Saved entries:
Segment Open

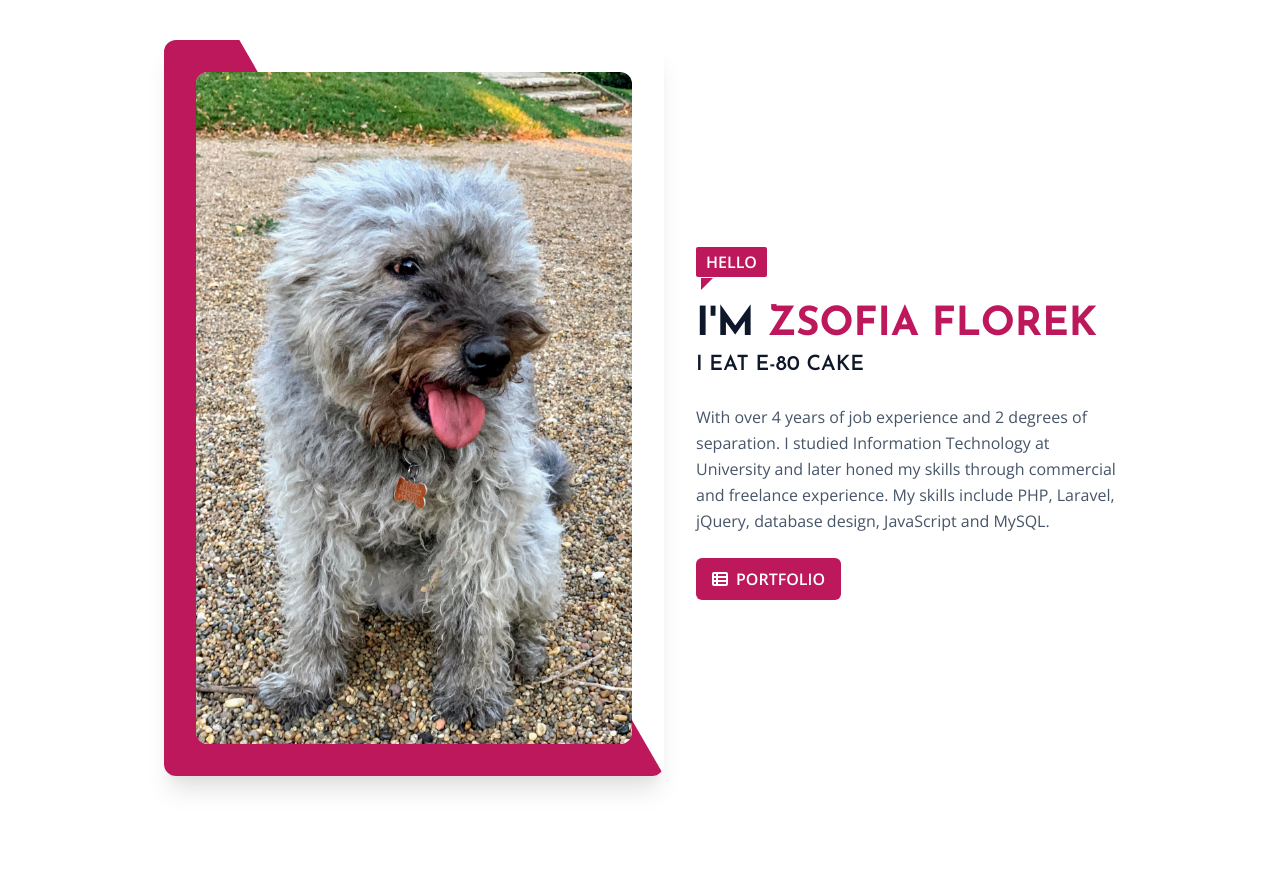
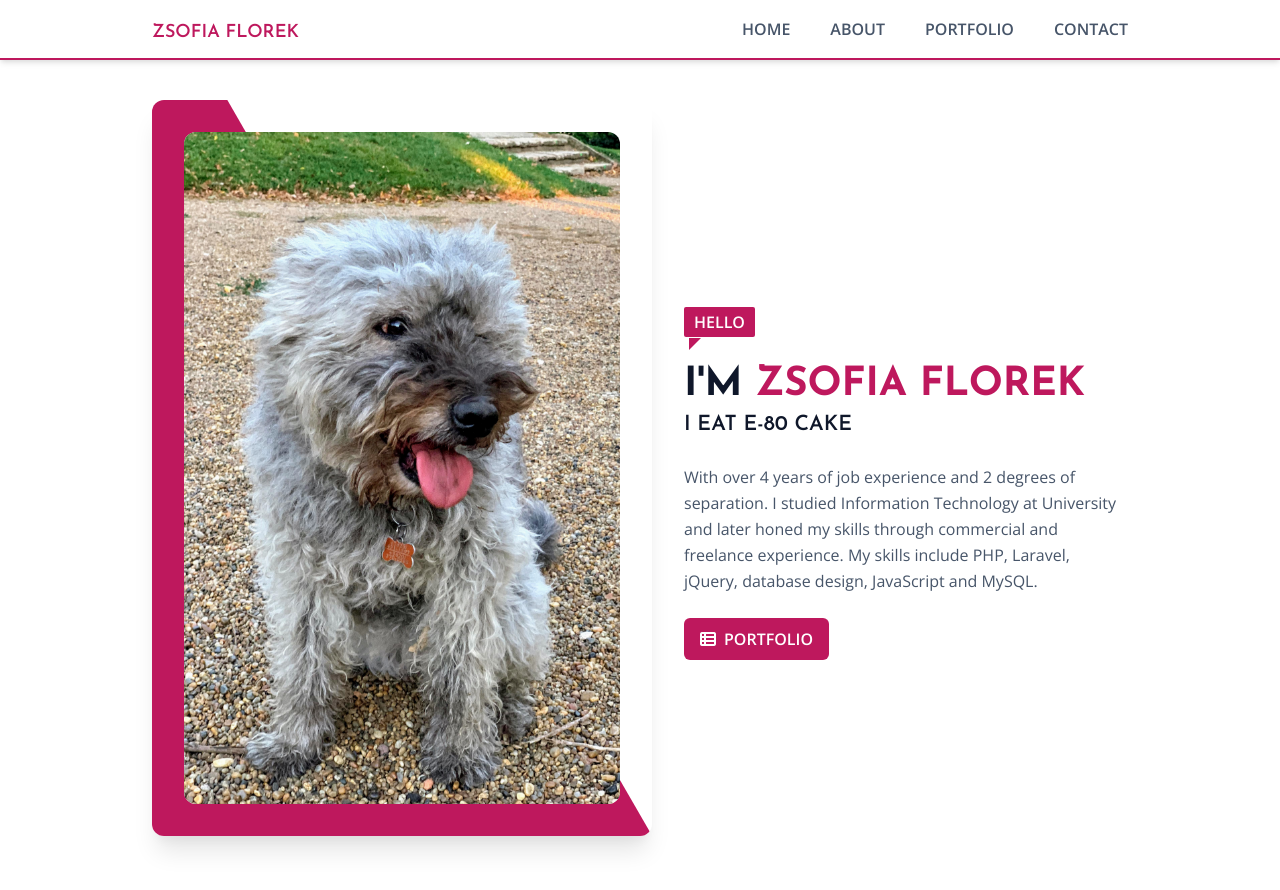
Before and after one commit to zsofiaflorek/portfolio, a Next.js app: page / in a window 1280 px wide. Shown: the top 890 px of the page. Built offline with nearby package versions, Linux system fonts and the light colour scheme.

Commit message:
Implement landing page design (#4)

```diff
--- a/components/layout.js
+++ b/components/layout.js
@@ -1,14 +1,18 @@
 import classNames from "classnames";
+import { Menu } from "./menu";
 
 export function Layout({ children, className }) {
   return (
+    <div>
+      <Menu />
       <main
         className={classNames(
-        "mt-10 mb-16 px-6 md:max-w-[500px] md:mx-auto lg:max-w-[1000px]",
+          "mt-10 mb-16 px-6 md:max-w-[500px] md:mx-auto lg:max-w-screen-lg",
           className
         )}
       >
         {children}
       </main>
+    </div>
   );
 }
--- /dev/null
+++ b/components/menu.js
@@ -0,0 +1,18 @@
+import Link from "next/link";
+import { MenuItem } from "./menuItem";
+
+export function Menu() {
+  return (
+    <nav className=" font-semibold uppercase shadow-md border-b-2 border-primary">
+      <div className="max-w-screen-lg flex justify-between items-center mx-auto px-6">
+        <h1 className="text-primary text-md mt-2">Zsofia Florek</h1>
+        <ul className="flex gap-10 justify-end py-4">
+          <MenuItem href="/">Home</MenuItem>
+          <MenuItem href="/">About</MenuItem>
+          <MenuItem href="/">Portfolio</MenuItem>
+          <MenuItem href="/">Contact</MenuItem>
+        </ul>
+      </div>
+    </nav>
+  );
+}
--- /dev/null
+++ b/components/menuItem.js
@@ -0,0 +1,10 @@
+import Link from "next/link";
+export function MenuItem({ children, href, className }) {
+  return (
+    <li>
+      <Link href={href}>
+        <a className={className}>{children}</a>
+      </Link>
+    </li>
+  );
+}
--- a/pages/index.js
+++ b/pages/index.js
@@ -11,7 +11,7 @@ export default function Home() {
         <meta name="description" content={description} />
         <link rel="icon" href="/favicon.ico" />
       </Head>
-      <Layout className="lg:flex lg:items-center lg:gap-8">
+      <Layout className="lg:flex lg:items-center lg:gap-8 ">
         <div className="ProfilePictureFrame p-8 shadow-xl rounded-xl mb-8 lg:w-[500px]">
           <div className=" bg-white rounded-xl ">
             <Image
```
Lines whose indentation alone changed are shown as unchanged.
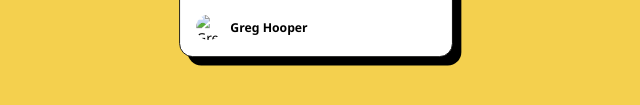
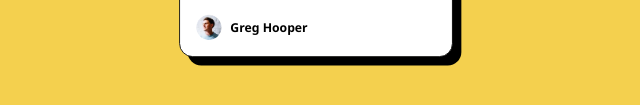
Before and after one commit to AegonCoder/blog-card-main, a plain HTML site: page index.html in a window 1280 px wide. Shown: the part 547-652 px from the top of the page, 324-964 px from the left. Drawn offline with Linux system fonts and the light colour scheme; the site is published under a folder, as on GitHub Pages, so addresses that start at the root find nothing.

Commit message:
Update index.html

```diff
--- a/index.html
+++ b/index.html
@@ -26,7 +26,7 @@
           presentation.</p>
 
         <div class="author">
-          <img class="author-avatar" src="/assets/images/image-avatar.webp" alt="Greg Hooper">
+          <img class="author-avatar" src="assets/images/image-avatar.webp" alt="Greg Hooper">
           <span class="author-name">Greg Hooper</span>
         </div>
       </div>
```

Segment Closed

Leave out the pictures, then copy all the remaining text in the records exactly.

Before and after one commit to zsofiaflorek/portfolio, a Next.js app: page / in a window 1280 px wide. Shown: the top 890 px of the page. Built offline with nearby package versions, Linux system fonts and the light colour scheme.

Commit message:
Implement landing page design (#4)

```diff
--- a/components/layout.js
+++ b/components/layout.js
@@ -1,14 +1,18 @@
 import classNames from "classnames";
+import { Menu } from "./menu";
 
 export function Layout({ children, className }) {
   return (
+    <div>
+      <Menu />
       <main
         className={classNames(
-        "mt-10 mb-16 px-6 md:max-w-[500px] md:mx-auto lg:max-w-[1000px]",
+          "mt-10 mb-16 px-6 md:max-w-[500px] md:mx-auto lg:max-w-screen-lg",
           className
         )}
       >
         {children}
       </main>
+    </div>
   );
 }
--- /dev/null
+++ b/components/menu.js
@@ -0,0 +1,18 @@
+import Link from "next/link";
+import { MenuItem } from "./menuItem";
+
+export function Menu() {
+  return (
+    <nav className=" font-semibold uppercase shadow-md border-b-2 border-primary">
+      <div className="max-w-screen-lg flex justify-between items-center mx-auto px-6">
+        <h1 className="text-primary text-md mt-2">Zsofia Florek</h1>
+        <ul className="flex gap-10 justify-end py-4">
+          <MenuItem href="/">Home</MenuItem>
+          <MenuItem href="/">About</MenuItem>
+          <MenuItem href="/">Portfolio</MenuItem>
+          <MenuItem href="/">Contact</MenuItem>
+        </ul>
+      </div>
+    </nav>
+  );
+}
--- /dev/null
+++ b/components/menuItem.js
@@ -0,0 +1,10 @@
+import Link from "next/link";
+export function MenuItem({ children, href, className }) {
+  return (
+    <li>
+      <Link href={href}>
+        <a className={className}>{children}</a>
+      </Link>
+    </li>
+  );
+}
--- a/pages/index.js
+++ b/pages/index.js
@@ -11,7 +11,7 @@ export default function Home() {
         <meta name="description" content={description} />
         <link rel="icon" href="/favicon.ico" />
       </Head>
-      <Layout className="lg:flex lg:items-center lg:gap-8">
+      <Layout className="lg:flex lg:items-center lg:gap-8 ">
         <div className="ProfilePictureFrame p-8 shadow-xl rounded-xl mb-8 lg:w-[500px]">
           <div className=" bg-white rounded-xl ">
             <Image
```
Lines whose indentation alone changed are shown as unchanged.
Before and after one commit to AegonCoder/blog-card-main, a plain HTML site: page index.html in a window 1280 px wide. Shown: the part 547-652 px from the top of the page, 324-964 px from the left. Drawn offline with Linux system fonts and the light colour scheme; the site is published under a folder, as on GitHub Pages, so addresses that start at the root find nothing.

Commit message:
Update index.html

```diff
--- a/index.html
+++ b/index.html
@@ -26,7 +26,7 @@
           presentation.</p>
 
         <div class="author">
-          <img class="author-avatar" src="/assets/images/image-avatar.webp" alt="Greg Hooper">
+          <img class="author-avatar" src="assets/images/image-avatar.webp" alt="Greg Hooper">
           <span class="author-name">Greg Hooper</span>
         </div>
       </div>
```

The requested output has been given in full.